▶ TASK STATEMENT
Whenever a line in the entries below includes the string "plotscripts", count that line. Report the total alone.
────────────────────
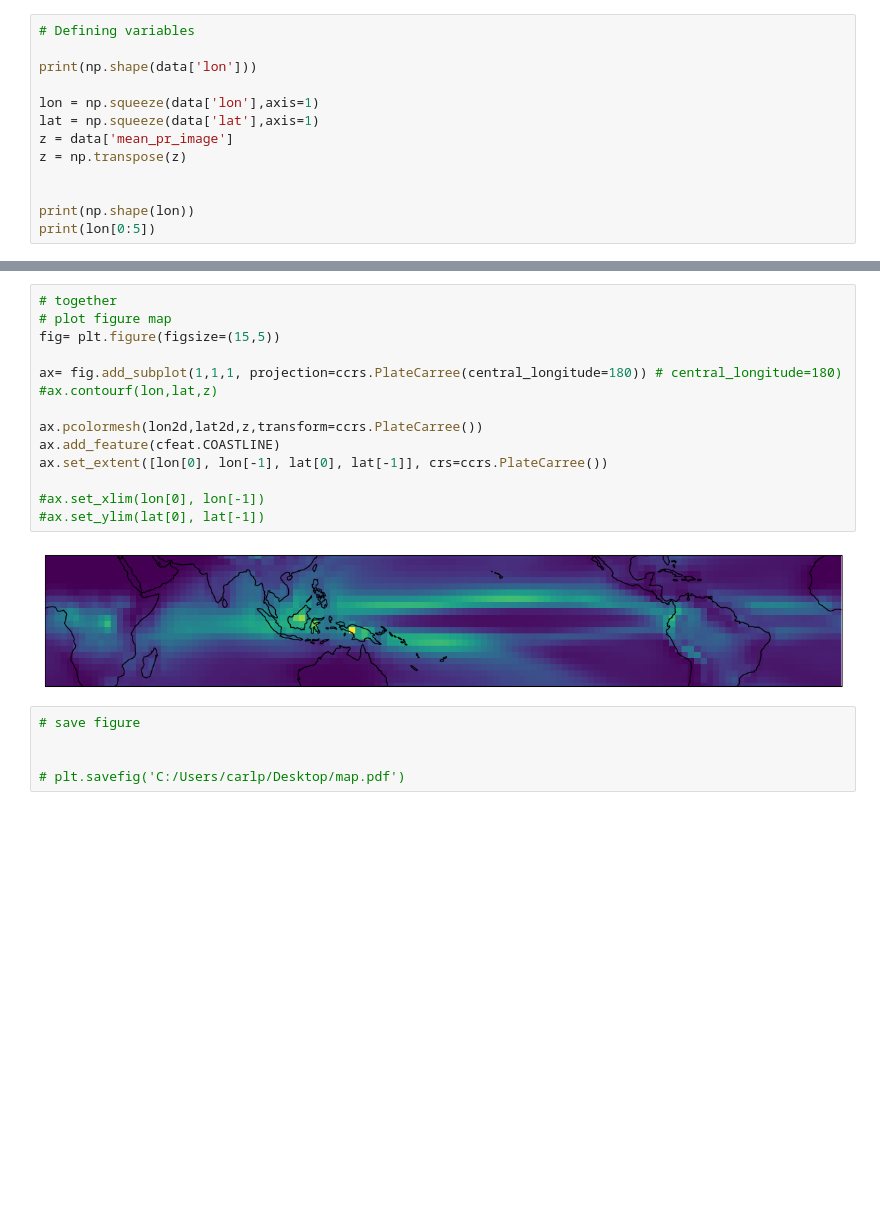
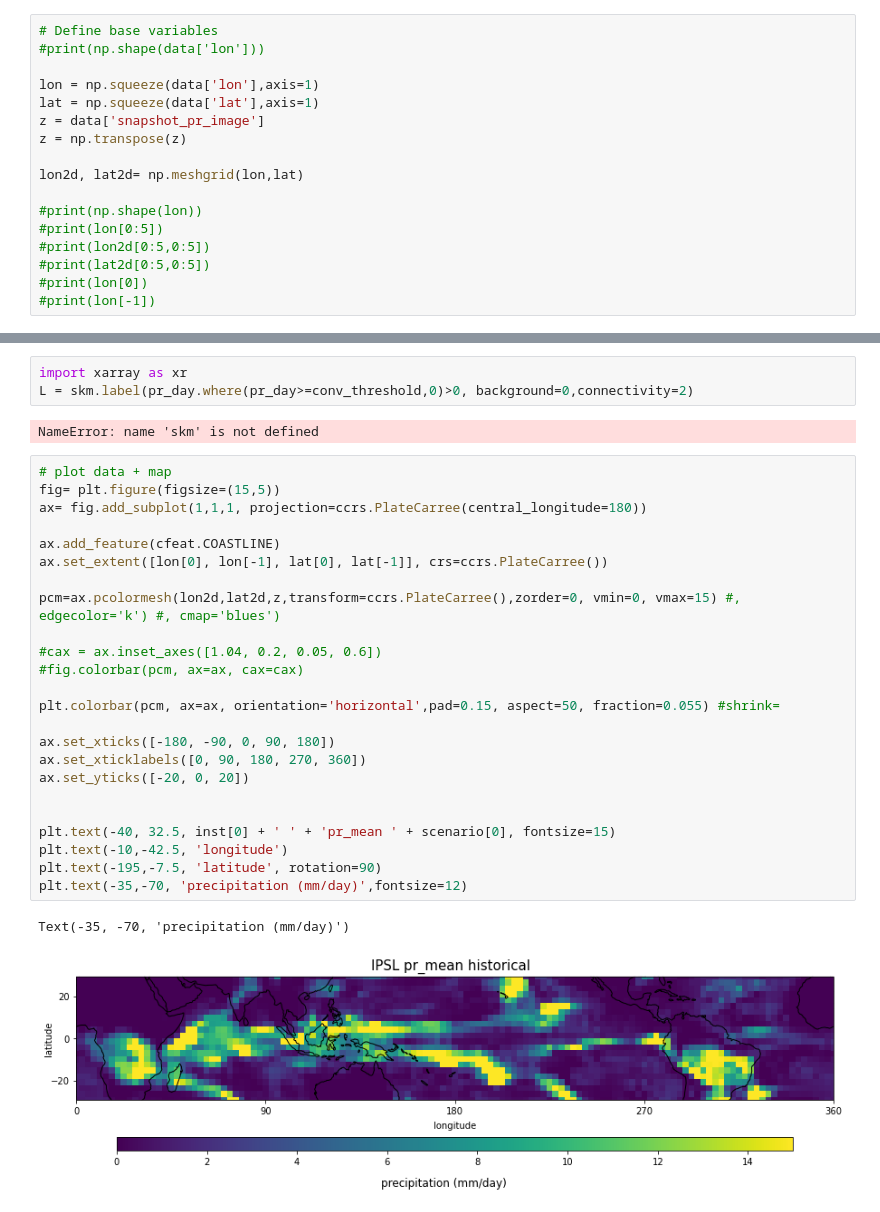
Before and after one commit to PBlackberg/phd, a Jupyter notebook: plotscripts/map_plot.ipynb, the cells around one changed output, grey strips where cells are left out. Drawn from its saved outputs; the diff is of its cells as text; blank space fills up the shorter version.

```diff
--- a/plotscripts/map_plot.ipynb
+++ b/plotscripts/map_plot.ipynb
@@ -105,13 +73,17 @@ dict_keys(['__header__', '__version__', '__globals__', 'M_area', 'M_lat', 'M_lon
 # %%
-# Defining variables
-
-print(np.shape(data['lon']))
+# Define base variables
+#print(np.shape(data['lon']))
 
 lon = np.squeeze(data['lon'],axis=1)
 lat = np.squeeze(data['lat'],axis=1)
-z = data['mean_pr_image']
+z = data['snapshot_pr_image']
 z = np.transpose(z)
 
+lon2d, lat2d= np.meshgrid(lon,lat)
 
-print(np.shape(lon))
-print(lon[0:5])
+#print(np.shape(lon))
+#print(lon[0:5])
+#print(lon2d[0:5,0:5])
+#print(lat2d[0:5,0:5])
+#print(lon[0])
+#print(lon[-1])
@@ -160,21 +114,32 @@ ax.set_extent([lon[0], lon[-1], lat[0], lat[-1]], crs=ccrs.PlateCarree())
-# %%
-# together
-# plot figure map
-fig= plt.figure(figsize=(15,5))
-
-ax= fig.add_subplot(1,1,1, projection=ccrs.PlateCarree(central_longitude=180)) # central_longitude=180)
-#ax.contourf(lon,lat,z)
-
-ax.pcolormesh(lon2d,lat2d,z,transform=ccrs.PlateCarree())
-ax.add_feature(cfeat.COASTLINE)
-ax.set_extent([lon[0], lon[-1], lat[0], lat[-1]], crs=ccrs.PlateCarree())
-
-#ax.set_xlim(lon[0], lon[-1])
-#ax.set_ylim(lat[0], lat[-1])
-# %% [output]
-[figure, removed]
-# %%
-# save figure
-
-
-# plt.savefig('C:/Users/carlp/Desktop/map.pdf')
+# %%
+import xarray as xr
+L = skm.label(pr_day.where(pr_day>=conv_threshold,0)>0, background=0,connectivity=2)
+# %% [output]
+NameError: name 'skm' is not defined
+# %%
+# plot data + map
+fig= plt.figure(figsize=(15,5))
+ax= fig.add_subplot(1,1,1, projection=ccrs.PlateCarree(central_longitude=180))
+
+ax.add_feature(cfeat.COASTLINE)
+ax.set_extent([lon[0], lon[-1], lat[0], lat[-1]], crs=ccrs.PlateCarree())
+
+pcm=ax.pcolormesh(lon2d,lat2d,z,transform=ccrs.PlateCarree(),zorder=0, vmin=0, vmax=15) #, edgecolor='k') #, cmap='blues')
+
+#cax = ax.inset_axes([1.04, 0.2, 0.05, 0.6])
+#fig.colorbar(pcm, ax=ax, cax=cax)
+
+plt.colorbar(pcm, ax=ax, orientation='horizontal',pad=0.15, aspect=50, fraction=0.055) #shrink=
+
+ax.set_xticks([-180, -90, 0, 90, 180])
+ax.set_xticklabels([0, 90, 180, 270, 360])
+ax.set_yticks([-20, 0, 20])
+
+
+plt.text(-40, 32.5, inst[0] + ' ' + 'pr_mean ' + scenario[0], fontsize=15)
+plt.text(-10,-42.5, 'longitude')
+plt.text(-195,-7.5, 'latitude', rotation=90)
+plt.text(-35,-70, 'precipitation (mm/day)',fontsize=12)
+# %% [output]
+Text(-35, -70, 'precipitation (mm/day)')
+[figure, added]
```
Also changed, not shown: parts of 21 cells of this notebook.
────────────────────
▶ ANSWER TO THIS PROBLEM
3